Cured-in-place pipe (CIPP) was the trenchless method selected to rehab the interceptor, installing the liner using water inversion in various sections. Layne Inliner was awarded the contract for the CIPP work in June 2013. Layne’s first job function was to perform heavy cleaning of the entire line including a 24-in. interceptor not included in the original survey and again evaluate via CCTV. Through this final CCTV effort (with the added heavy cleaning) several sections of 24-in. omitted from the original limited survey were determined to be a greater priority for lining than those originally identified. The scope of work consisted of the CIPP installation of approximately 8, 500 lf of lines, ranging in diameters of 24, 30 and 42 in. In addition, approximately 22 manholes along the CIPP sections were included for rehabilitation.
Dun-Right Services Inc. was contracted to perform the manhole rehabilitation, which involved heavy, high-pressure cleaning, having the manhole walls built back to their original dimensions and a new coat of Raven 405 being applied.
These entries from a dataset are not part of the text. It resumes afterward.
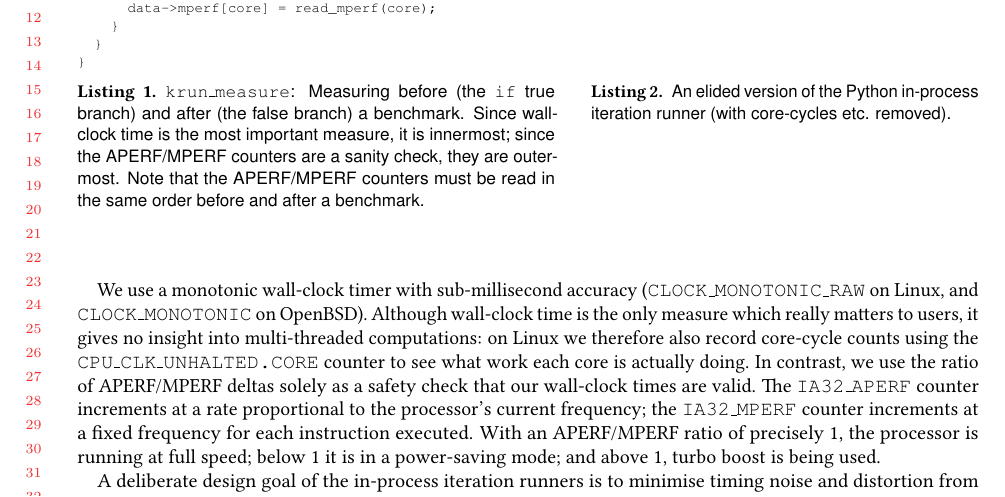
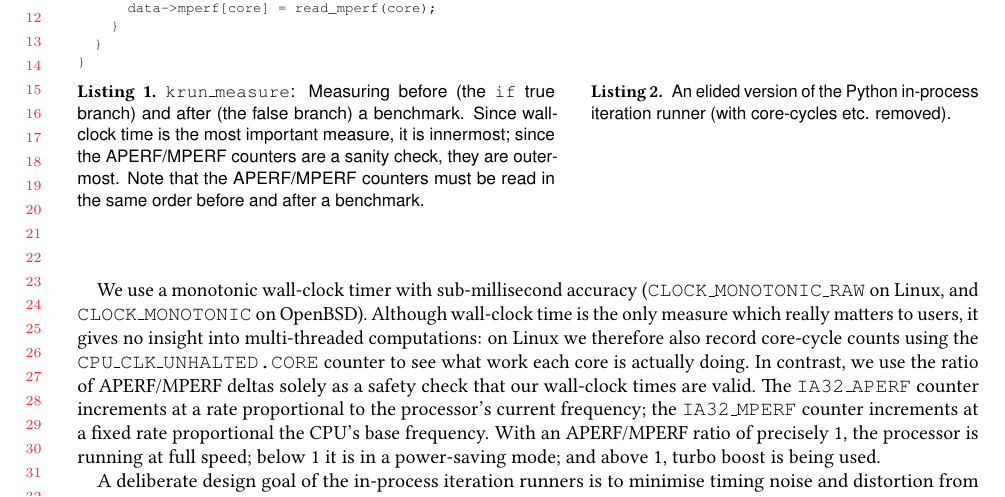
Before and after one commit to softdevteam/warmup_paper, a LaTeX paper (warmup.tex): part of page 8 of 33, cut so that both start at the same text. Compiled offline with pdfLaTeX.

Commit message:
Be more precise about the meaning of MPERF.

```diff
--- a/warmup.tex
+++ b/warmup.tex
@@ -739,7 +739,7 @@ what work each core is actually doing. In contrast, we use the ratio of APERF/MP
 solely as a safety check that our wall-clock times are valid.
 The \texttt{IA32\_APERF} counter increments at a rate proportional to the
 processor's current frequency; the \texttt{IA32\_MPERF} counter increments at a fixed
-frequency for each instruction executed. With an APERF/MPERF ratio of
+rate proportional the CPU's base frequency. With an APERF/MPERF ratio of
 precisely 1, the processor is running at full speed; below 1 it is in
 a power-saving mode; and above 1, turbo boost is being used.
 
```
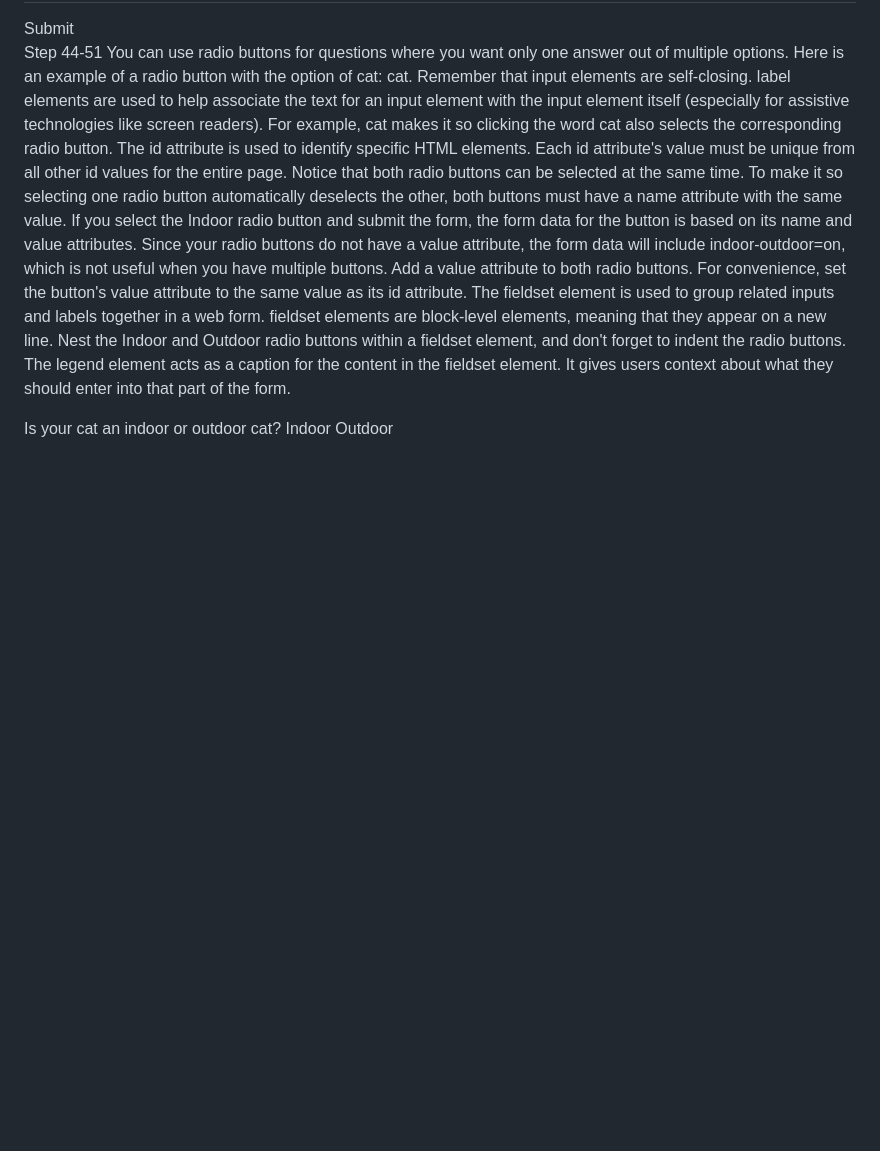
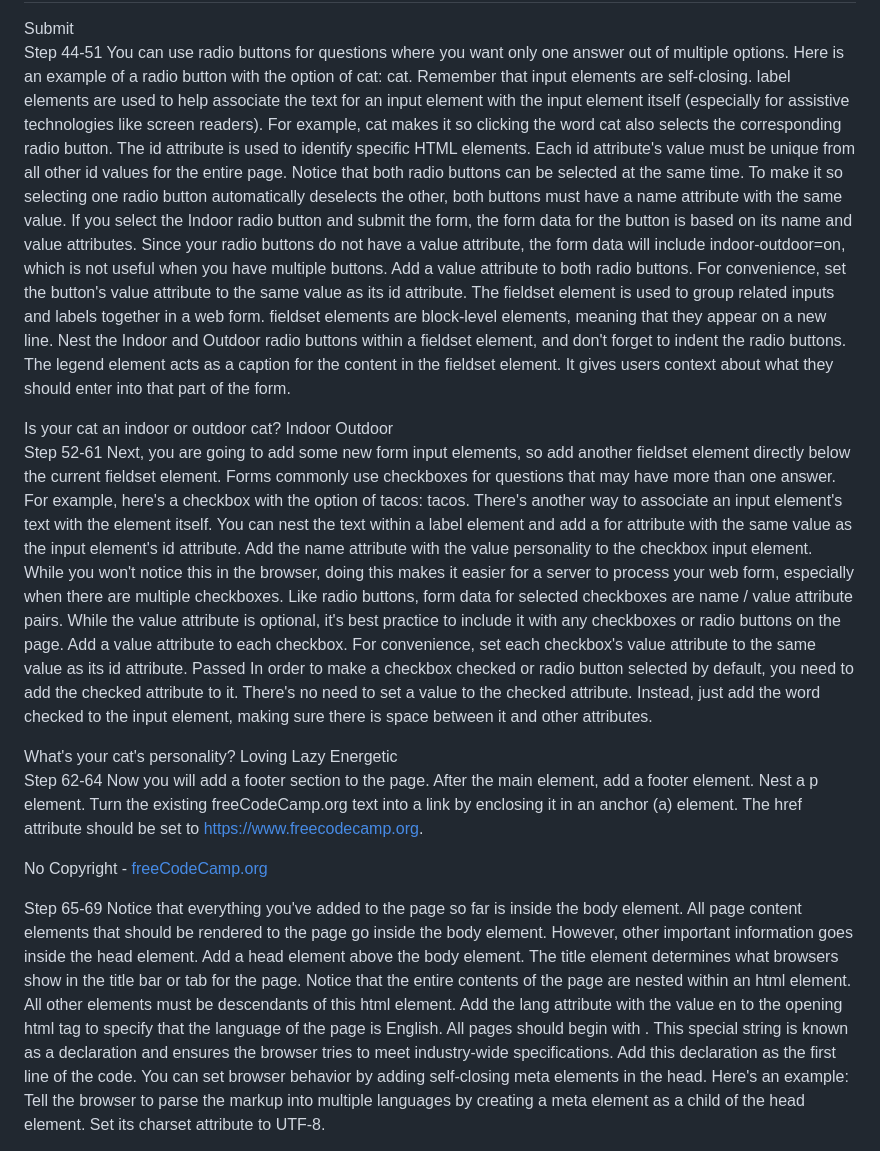
Before and after one commit to 0xBipBip/Freecodecamp, a Markdown page: 01 - Responsive Web Design/01 - Learn HTML by building a cat photo app/Readme.md, the part around the change printed below. Rendered like a GitHub page; blank space fills up the shorter version.

Commit message:
finished

```diff
--- a/01 - Responsive Web Design/01 - Learn HTML by building a cat photo app/Readme.md
+++ b/01 - Responsive Web Design/01 - Learn HTML by building a cat photo app/Readme.md
@@ -178,3 +178,44 @@ The legend element acts as a caption for the content in the fieldset element. It
     <label><input type="radio" checked id="indoor" name="indoor-outdoor" value="indoor"> Indoor</label>
     <label><input type="radio" id="outdoor" name="indoor-outdoor" value="outdoor"> Outdoor</label>
 </fieldset>
+
+Step 52-61
+Next, you are going to add some new form input elements, so add another fieldset element directly below the current fieldset element.
+Forms commonly use checkboxes for questions that may have more than one answer. For example, here's a checkbox with the option of tacos: <input type="checkbox"> tacos.
+There's another way to associate an input element's text with the element itself. You can nest the text within a label element and add a for attribute with the same value as the input element's id attribute.
+Add the name attribute with the value personality to the checkbox input element.
+While you won't notice this in the browser, doing this makes it easier for a server to process your web form, especially when there are multiple checkboxes.
+Like radio buttons, form data for selected checkboxes are name / value attribute pairs. While the value attribute is optional, it's best practice to include it with any checkboxes or radio buttons on the page.
+Add a value attribute to each checkbox. For convenience, set each checkbox's value attribute to the same value as its id attribute.
+Passed
+In order to make a checkbox checked or radio button selected by default, you need to add the checked attribute to it. There's no need to set a value to the checked attribute. Instead, just add the word checked to the input element, making sure there is space between it and other attributes.
+
+<fieldset>
+    <legend>What's your cat's personality?</legend>
+    <input type="checkbox" checked id="loving" name="personality" value="loving"> <label for="loving"> Loving</label>
+    <input type="checkbox" id="lazy" name="personality" value="lazy"> <label for="lazy"> Lazy</label>
+    <input type="checkbox" id="energetic" name="personality" value="energetic"> <label for="energetic"> Energetic</label>
+</fieldset>
+
+Step 62-64
+Now you will add a footer section to the page.
+After the main element, add a footer element.
+Nest a p element.
+Turn the existing freeCodeCamp.org text into a link by enclosing it in an anchor (a) element. The href attribute should be set to https://www.freecodecamp.org.
+
+<footer>
+  <p>No Copyright - <a href="https://www.freecodecamp.org">freeCodeCamp.org</a></p>
+</footer>
+
+Step 65-69
+Notice that everything you've added to the page so far is inside the body element. All page content elements that should be rendered to the page go inside the body element. However, other important information goes inside the head element.
+Add a head element above the body element.
+The title element determines what browsers show in the title bar or tab for the page.
+Notice that the entire contents of the page are nested within an html element. All other elements must be descendants of this html element.
+Add the lang attribute with the value en to the opening html tag to specify that the language of the page is English.
+All pages should begin with <!DOCTYPE html>. This special string is known as a declaration and ensures the browser tries to meet industry-wide specifications.
+Add this declaration as the first line of the code.
+You can set browser behavior by adding self-closing meta elements in the head. Here's an example:
+<meta attribute="value">
+Tell the browser to parse the markup into multiple languages by creating a meta element as a child of the head element. Set its charset attribute to UTF-8.
+
```
Also changed, not shown: other parts of 01 - Responsive Web Design/01 - Learn HTML by building a cat photo app/Readme.md (+6 -0 lines).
“The main problem with the manholes was corrosion. Several of the manholes, especially where the forcemains would come in, were in pretty bad shape,” Hendrix said. “They had been lined in the past but we went in and sandblasted them and built them back to their original specifications using a cementitious coating. Dun-Right Services came in and relined them using the Raven product.”
He noted that the Raven product will likely be brought back to handle the manhole portion of the second phase of the Church Creek project at a later date.
The project is due for completion at the beginning of August. Layne has completed CIPP efforts on all 36-in. lines and some of the 42-in. sections, leaving several sections of both 24- and 42-in diameters left to line.
One of the keys to the success of the project has been the communication between CWS and its affected residents, letting them know every step that was being taken before it occurred. “We have made extensive efforts in talking with residents in the area and the neighborhood associations to make sure everybody is aware before we get there, to let them know where we are going to be, why we are there and how long we will be there,” said Huggins. “So far, we have had a positive response.”
Huggins noted that Charleston Water System has used trenchless methods as often as it can, depending on the situation, including horizontal directional drilling, microtunneling and CIPP. “We are always looking for opportunities” to use trenchless when it is warranted, he said.
Sharon M. Bueno is managing editor for Trenchless Technology.